Since it was launched in April this year, the much talked about furlough scheme has been utilised by 1.2 million employers across the UK. So far, the scheme has paid out £35.4 billion, enabling 9.6 million jobs to be furloughed. The Coronavirus Jobs Retention Scheme, as it is officially known, was designed to support employers and employees who couldn't do their jobs and prevent mass redundancies. However, HM Revenue and Customs has announced that it is now reviewing 27,000 "high risk" cases where abuse or fraud is suspected. This comes after the Government declared that up to £3.5bn in Coronavirus Job Retention Scheme payments have been claimed fraudulently or paid out in error.
The Coronavirus Jobs Retention Scheme initially allowed the government to pay 80 per cent of workers' salaries up to £2,500 a month. However, one of the main requirements of the scheme is that an employee must not work for their employer while they are furloughed. Since July, furloughed employees have been able to return to work on a part-time basis with the furlough scheme covering the days they are not working as long as the employee does not carry out any work on these days. Yet former Labour Home Secretary Lord Blunkett believes criminals have used the global pandemic to "dip below the radar" and take advantage of unprecedented circumstances - according to a study by academics at Oxford, Cambridge and Zurich universities the ban on working was routinely ignored and people felt forced to work by their employers. The research revealed one in three furloughed employees have been pressured to keep working. There have also been several cases of employers not informing people they are on furlough until the employee received a reduced pay check.
HMRC recognised that the scheme would be vulnerable to scams due to the scale of the payment packages and how quickly the measures were steered through to save the economy. HMRC's permanent secretary, Jim Harra, said "We have made an assumption for the purposes of our planning that the error and fraud rate in this scheme could be between 5% and 10%....That will range from deliberate fraud through to error." As a result, HMRC has pledged leniency to those who make genuine mistakes with their applications as it understands this was something new for everyone in a very difficult time. It insists that it was "not trying to catch out" anyone hence its 90 day amnesty period, allowing employers to repay wrongfully submitted claims without penalty. That being said, HMRC has declared that it "won't hesitate to take criminal action against the most serious cases".
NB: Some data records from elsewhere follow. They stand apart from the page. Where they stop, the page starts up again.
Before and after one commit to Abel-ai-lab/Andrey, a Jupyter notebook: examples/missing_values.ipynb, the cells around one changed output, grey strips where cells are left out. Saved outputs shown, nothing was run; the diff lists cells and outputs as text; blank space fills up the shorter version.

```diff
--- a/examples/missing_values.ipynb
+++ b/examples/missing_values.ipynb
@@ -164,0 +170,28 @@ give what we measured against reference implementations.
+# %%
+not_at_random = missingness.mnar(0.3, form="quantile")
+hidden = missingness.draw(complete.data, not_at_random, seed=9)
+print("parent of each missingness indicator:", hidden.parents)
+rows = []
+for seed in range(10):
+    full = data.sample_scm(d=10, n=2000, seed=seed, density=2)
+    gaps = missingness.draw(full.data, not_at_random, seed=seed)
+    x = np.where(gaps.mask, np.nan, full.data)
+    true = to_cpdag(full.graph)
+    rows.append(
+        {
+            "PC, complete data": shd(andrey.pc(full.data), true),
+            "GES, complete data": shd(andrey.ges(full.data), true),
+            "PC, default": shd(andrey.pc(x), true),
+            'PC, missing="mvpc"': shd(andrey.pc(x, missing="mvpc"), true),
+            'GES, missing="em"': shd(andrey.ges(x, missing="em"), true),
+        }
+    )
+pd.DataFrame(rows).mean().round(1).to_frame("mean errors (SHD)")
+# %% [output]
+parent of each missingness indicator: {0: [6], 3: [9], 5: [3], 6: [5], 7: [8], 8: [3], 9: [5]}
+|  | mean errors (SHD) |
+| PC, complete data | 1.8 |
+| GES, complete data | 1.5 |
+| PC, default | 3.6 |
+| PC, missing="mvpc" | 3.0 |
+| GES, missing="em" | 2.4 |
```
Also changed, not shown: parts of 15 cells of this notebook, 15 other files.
July saw the first arrest relating to the Coronavirus Job Retention Scheme: a West Midlands man was arrested as part of an investigation into a suspected £495,000 defrauding of the furlough scheme. This shows HMRC will not be taking concealment lightly. Furthermore, in the last few days it has come to light that a company director and an accountant have been arrested over a suspected £70,000 fraud connected to the furlough scheme. Richard Las, acting director of the fraud investigation service at HMRC, said: “This is taxpayer’s money and any claim that proves to be fraudulent limits our ability to support people and deprives public services of essential funding."
As the scheme begins to wind down and concerns over mass unemployment grow, MPs and business groups have urged the government to continue the scheme in some way. However, the Chancellor of the Exchequer, Rishi Sunak has insisted it will end on 31 October. Nevertheless, it seems that investigations into Coronavirus Job Retention Scheme fraud will continue and other government initiatives such as the Bounce Back Loans Scheme and the Coronavirus Business Interruption Loans Scheme may suffer a similar fate.